"We did go through a difficult period for several months but I strongly feel that we not only have come out of the negative trend but we've built on an already existing strong foundation and we are moving forward," he said.
There aren't too many details about the new exercises planned for Romania and Germany. I asked Adil Baguirov, managing director of the U.S. Azeris Network, for his take. He says exercises held outside the country are less susceptible to Russian or Iranian pressure:
This post was amended on 6/30/11; the report does not cover the May 26, 2011 clash between police and protesters in Tbilisi.
In keeping with a persistent trend, the state of democracy in the South Caucasus ranges from so-so (Georgia) to bad (Armenia) to really bad (Azerbaijan), according to the recently released "Nations in Transit," an annual democracy health test for the former Soviet Union, Central and Eastern Europe, prepared by the Washington, DC-based Freedom House.
First case: Azerbaijan. The country was diagnosed with a “Consolidated Authoritarian Regime,” a chronic and “severe disregard of basic freedoms” and of “due democratic process.” The richest in resources and the poorest in democracy of the three South Caucasus countries, energy-rich Azerbaijan saw its 2011 score slip by a seventh of a point to 6.46, a notch above the absolute-failure score of 7.
Last year’s parliamentary vote, widely seen as a state-managed show to lend a whiff of legitimacy to Azerbaijan's ruling Aliyev dynasty, contributed to the decline. The report holds that the ruling elite continues to bathe in the country’s natural resources -- oil and gas -- and allows no leeway for opposition, media or civil oversight; in effect, leaving Azerbaijan vulnerable to the same pressures that led to the Arab uprisings.
Azerbaijan celebrated its Armed Forces Day on Sunday with a big military parade in Baku and the first display of the country's new, Russian-supplied S-300 air defense system, the existence of which had been the source of some skepticism.
The parade featured 6,000 soldiers and a variety of hardware (you can see a video below). Azerbaijan's president, Ilham Aliyev, also gave a speech in which he boasted about Azerbaijan's military prowess and vowed to retake the disputed province of Nagorno Karabakh, now controlled by Armenians.
A few weeks ago there was some back and forth between Armenians and Azerbaijanis about whether Russia would come to Armenia's defense in the case of a war over Nagorno Karabakh. Well, now a top Russian general has weighed in, and he sounds pretty certain that Russia would get involved. General Andrei Tretyak, the Chief of the Main Operations Directorate of the Defense Ministry, discussed the Russian military's future plans with some analysts, and this is from Dmitry Gorenburg's account:

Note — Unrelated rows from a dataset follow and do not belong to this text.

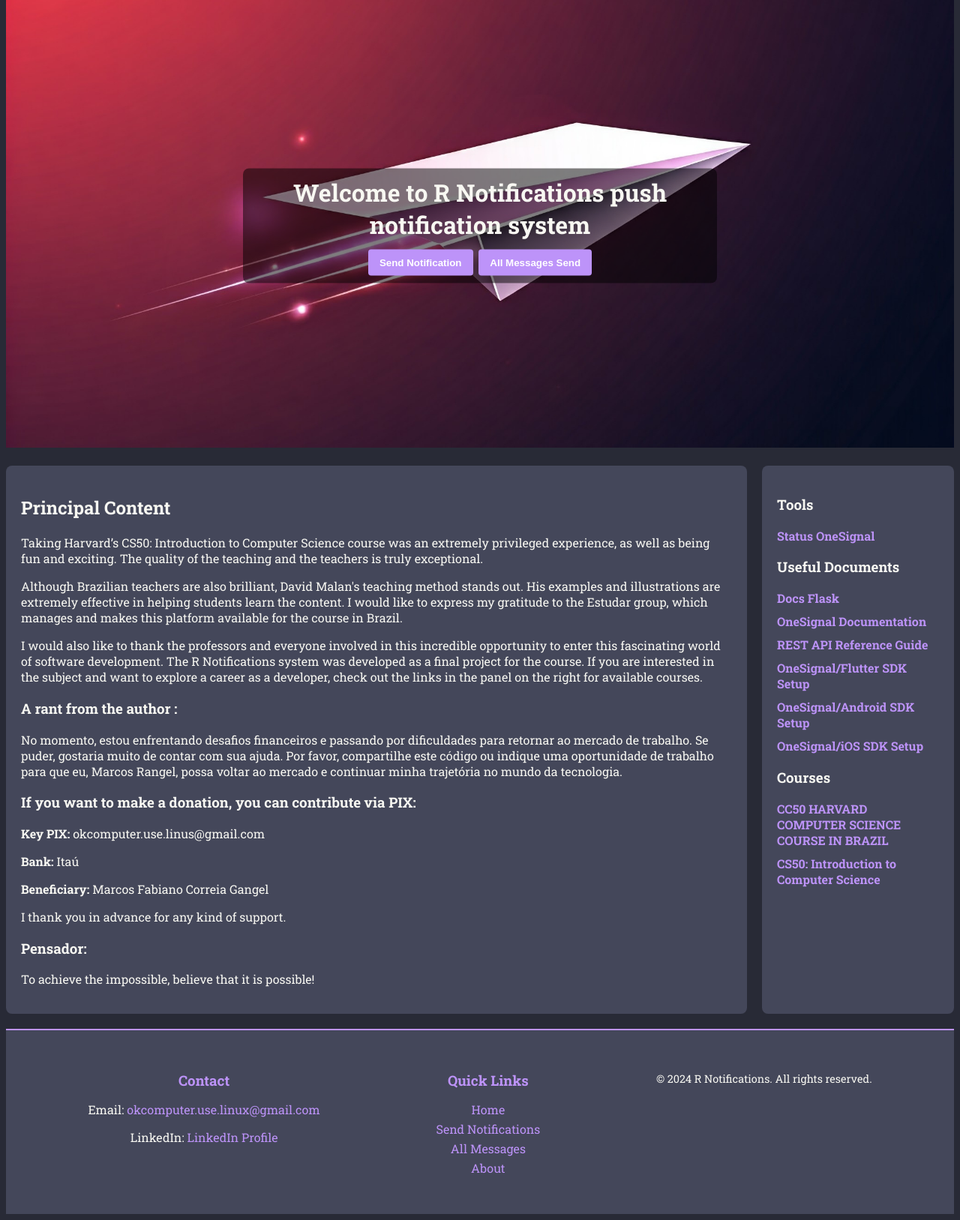
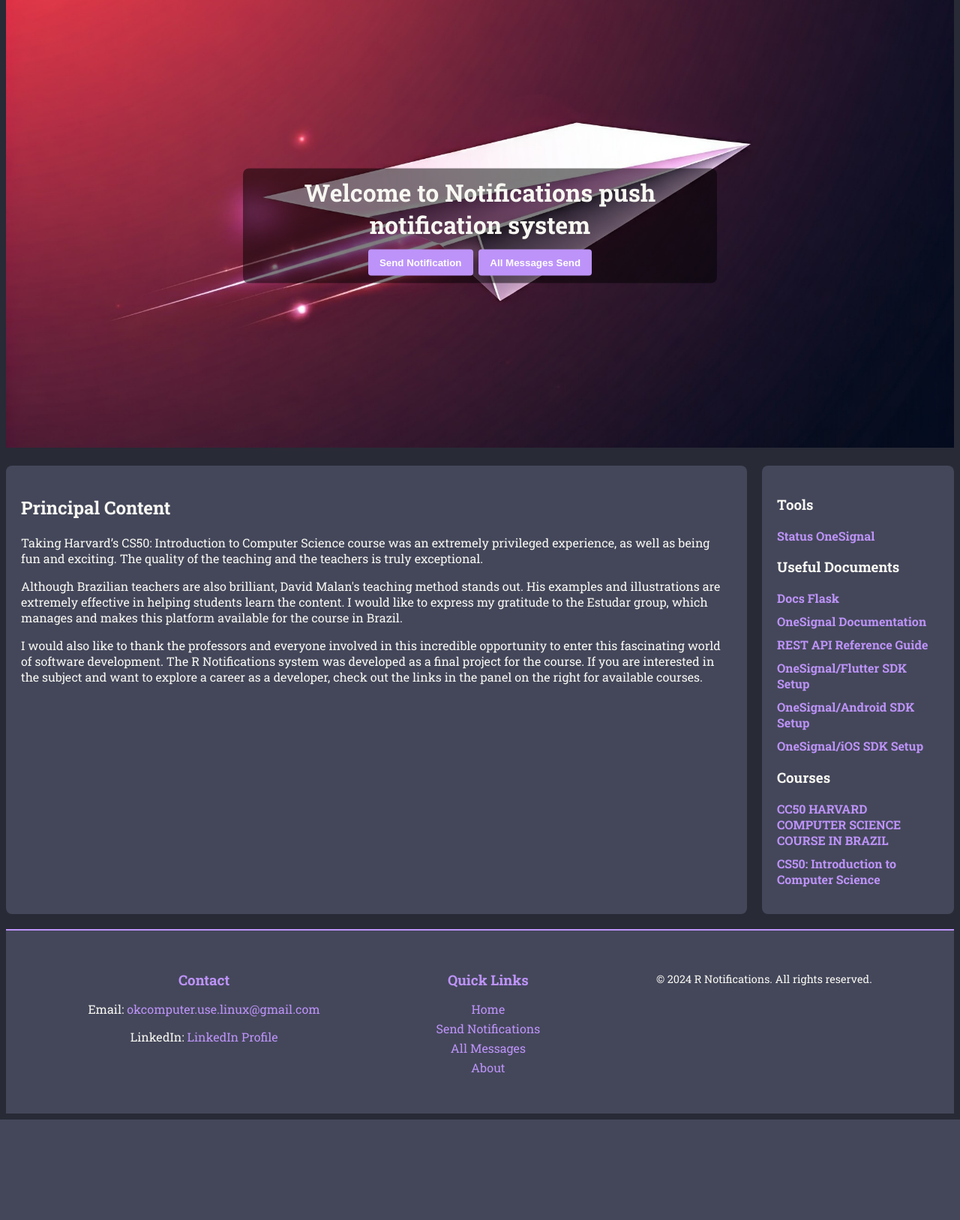
Before and after one commit to correiarangel/push_notification_app, a Flask app: page / in a window 1280 px wide. Shown: the part 49-1676 px from the top of the page at 75% size. After the commit the page ends 1542 px from the top, so only its background shows below. Run offline with Flask 3, Linux system fonts and the light colour scheme; some libraries are stand-ins or nearby versions.

Commit message:
chore: adjusting DockFile

```diff
--- a/app/templates/index.html
+++ b/app/templates/index.html
@@ -18,7 +18,7 @@
     <header class="header">
         <img src="{{ url_for('static', filename='images/heard.jpeg') }}" alt="Header Image" class="header-image">
         <div class="header-text">
-            Welcome to R Notifications push notification system
+            Welcome to Notifications push notification system
             <div class="btn-neader">
                 <button onclick="window.location.href='/form'"> Send Notification </button>
                 <button onclick="window.location.href='/messages'">All Messages Send</button>
@@ -53,24 +53,7 @@
                 in the panel on the right for available courses.
             </p>
 
-            <h3>A rant from the author :</h3>
-            <p>
-                No momento, estou enfrentando desafios financeiros e passando por dificuldades para retornar
-                ao mercado de trabalho. Se puder, gostaria muito de contar com sua ajuda. Por favor, compartilhe
-                este código ou indique uma oportunidade de trabalho para que eu, Marcos Rangel, possa voltar ao mercado
-                e continuar minha trajetória no mundo da tecnologia.
-            </p>
 
-            <h3>If you want to make a donation, you can contribute via PIX:</h3>
-
-            <p><strong>Key PIX:</strong> okcomputer.use.linus@gmail.com</p>
-            <p><strong>Bank:</strong> Itaú</p>
-            <p><strong>Beneficiary:</strong> Marcos Fabiano Correia Gangel</p>
-
-            <p>I thank you in advance for any kind of support.</p>
-
-            <h3>Pensador:</h3>
-            <p> To achieve the impossible, believe that it is possible!</p>
         </div>
 
         <!-- Coluna de links em um contêiner à direita -->
```
Also changed, not shown: 1 other file.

In a discussion on the situation in Karabakh, General Tretyak agreed with a participant’s assessment that the possibility of conflict in that region is high, but argued that it is gradually decreasing as a result of Russian efforts to reduce tension in the region. He disagreed with the suggestion that Russia’s relationship with Armenia is eroding and made clear that Russia will carry out its promises to that country. No one should see Russia’s refusal to intervene in Kyrgyzstan last summer as a precedent for Karabakh, as that was a very different situation.
Hmm, that can't make too many folks in Baku feel too confident. Tretyak also weighed in on Central Asia, and suggested that the Collective Security Treaty Organization could help fill the security vacuum that will be created by the U.S. leaving Afghanistan. And he seems to acknowledge that the CSTO kind of dropped the ball on Kyrgyzstan last year, when it did nothing to stop the pogroms that took place there in what many saw as the first big test of the collective security group:
He also felt that what he saw as the inevitable US withdrawal from the region will have a negative effect on stability.